- Michael Hobbs, consultant psychotherapista,
- Richard Mayou, reader in psychiatrya,
- Beverly Harrison, research assistanta,
- Peter Worlock, consultant trauma and orthopaedic surgeonb
- Correspondence to: Dr Hobbs.
- Accepted 28 October 1996
Psychiatric problems are common after major or minor road accidents. 1 2 3 4 Mayou et al found that one fifth of victims developed an acute stress reaction and one quarter displayed psychiatric problems within the first year.1 Long term psychiatric problems were mainly mood disorder (10%), phobic travel anxiety (20%), and post-traumatic stress disorder (11%). Interest has been stimulated in preventive interventions, especially routine psychological “debriefing.” Although widely used after trauma, no randomised controlled trials of debriefing have been reported, and debriefing may sometimes increase distress.5 This randomised controlled study aimed to test whether a single debriefing could reduce post-traumatic psychopathology in road accident victims.
Subjects, methods, and results

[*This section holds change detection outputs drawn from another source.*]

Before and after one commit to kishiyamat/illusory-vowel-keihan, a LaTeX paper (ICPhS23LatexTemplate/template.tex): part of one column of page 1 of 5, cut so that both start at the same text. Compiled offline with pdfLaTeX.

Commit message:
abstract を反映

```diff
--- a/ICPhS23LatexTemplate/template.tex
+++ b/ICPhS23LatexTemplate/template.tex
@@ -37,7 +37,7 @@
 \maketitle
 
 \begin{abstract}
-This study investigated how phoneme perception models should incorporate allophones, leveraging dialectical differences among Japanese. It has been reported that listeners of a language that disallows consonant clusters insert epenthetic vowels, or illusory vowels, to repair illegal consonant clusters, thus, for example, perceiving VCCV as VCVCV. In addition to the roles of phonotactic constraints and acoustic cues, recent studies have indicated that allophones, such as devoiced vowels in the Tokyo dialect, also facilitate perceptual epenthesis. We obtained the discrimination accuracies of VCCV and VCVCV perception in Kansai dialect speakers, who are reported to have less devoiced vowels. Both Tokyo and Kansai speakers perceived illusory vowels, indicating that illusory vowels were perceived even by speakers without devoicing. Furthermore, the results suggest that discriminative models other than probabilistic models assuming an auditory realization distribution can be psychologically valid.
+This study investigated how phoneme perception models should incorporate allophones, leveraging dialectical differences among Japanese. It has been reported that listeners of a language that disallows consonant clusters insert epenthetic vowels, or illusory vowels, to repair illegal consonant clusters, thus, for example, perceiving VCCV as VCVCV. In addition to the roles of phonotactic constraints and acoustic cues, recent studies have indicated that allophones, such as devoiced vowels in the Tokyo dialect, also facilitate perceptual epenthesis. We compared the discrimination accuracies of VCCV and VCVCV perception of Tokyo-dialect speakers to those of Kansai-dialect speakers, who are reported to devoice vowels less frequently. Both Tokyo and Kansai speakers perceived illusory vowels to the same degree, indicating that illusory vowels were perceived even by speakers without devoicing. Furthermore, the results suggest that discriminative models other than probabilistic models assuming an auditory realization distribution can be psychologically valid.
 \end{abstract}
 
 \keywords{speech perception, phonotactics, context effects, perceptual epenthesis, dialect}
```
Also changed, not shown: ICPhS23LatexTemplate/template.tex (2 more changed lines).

The subjects were victims of road accidents admitted consecutively to the John Radcliffe Hospital. We excluded those who could not remember the accident and those with no psychological symptoms, who are at low risk of later problems. Others were excluded because they had been discharged or were not available when the researcher came to visit them. Eight people refused to participate. Those who agreed were allocated randomly to intervention or control group using a random number table. All subjects were screened initially using a semistructured interview based on previous research and two standard self report questionnaires, the impact of events scale for specific post-traumatic symptoms and the brief symptom inventory, which generates a global emotional distress score.
Interventions were undertaken within 24–48 hours of the accident in most cases; they comprised an hour's debriefing combining a review of the traumatic experience, encouragement of emotional expression, and promotion of cognitive processing of the experience. Advice was provided about common emotional reactions, the value of talking about the experience, and early graded return to normal road travel. All experimental subjects received an information leaflet consolidating this advice and encouraging the support of family and friends. Both groups were reassessed by interview and the self report questionnaires at four months.
The intervention group (n = 54) had a higher mean injury severity score and longer hospital stay than the controls (n = 52), but there was no significant difference in baseline post-traumatic or other psychiatric symptoms. It proved difficult to interview patients during brief admissions to busy wards. Despite intensive efforts, follow up data were not obtained from 22% of the intervention group and 6% of controls. Non-respondents did not differ on baseline characteristics.
Neither group showed a significant reduction in specific post-traumatic symptoms, mood disorder, anxiety, the self reported measures, interview ratings of intrusive thoughts or travel anxiety, or clinical diagnosis of posttraumatic stress disorder or phobic anxiety (table 1). The intervention group had a worse outcome (P <0.05) on two subscales of the brief symptom inventory, however, and a (non-significantly) poorer outcome in terms of emotional distress.
The study showed the practical difficulties of offering an early psychological intervention to road accident victims. Despite the small numbers and lack of complete follow up data, the findings are clinically convincing. Psychiatric morbidity was substantial four months after injury, with no evidence that debriefing had helped—and, indeed, indications that it might have been disadvantageous.
Several explanations are possible: rapid discharge from hospital necessitated very early intervention and some patients were still too numbed or distressed to be receptive; the intervention did not seem relevant to subjects expecting an uneventful recovery; a single intervention was inadequate for major emotional problems; and early interventions may disturb natural psychological “defences” against fear and distress.
We believe that later psychological intervention might better reduce psychiatric morbidity and that selective interventions designed to address specific emerging problems—for example, phobic avoidance of road travel—would be more effective than generalised psychological debriefing. Identifying patients at risk after discharge would, however, require effective collaboration between hospitals and general practitioners.
Funding Oxford regional research fund.
Conflict of interest None.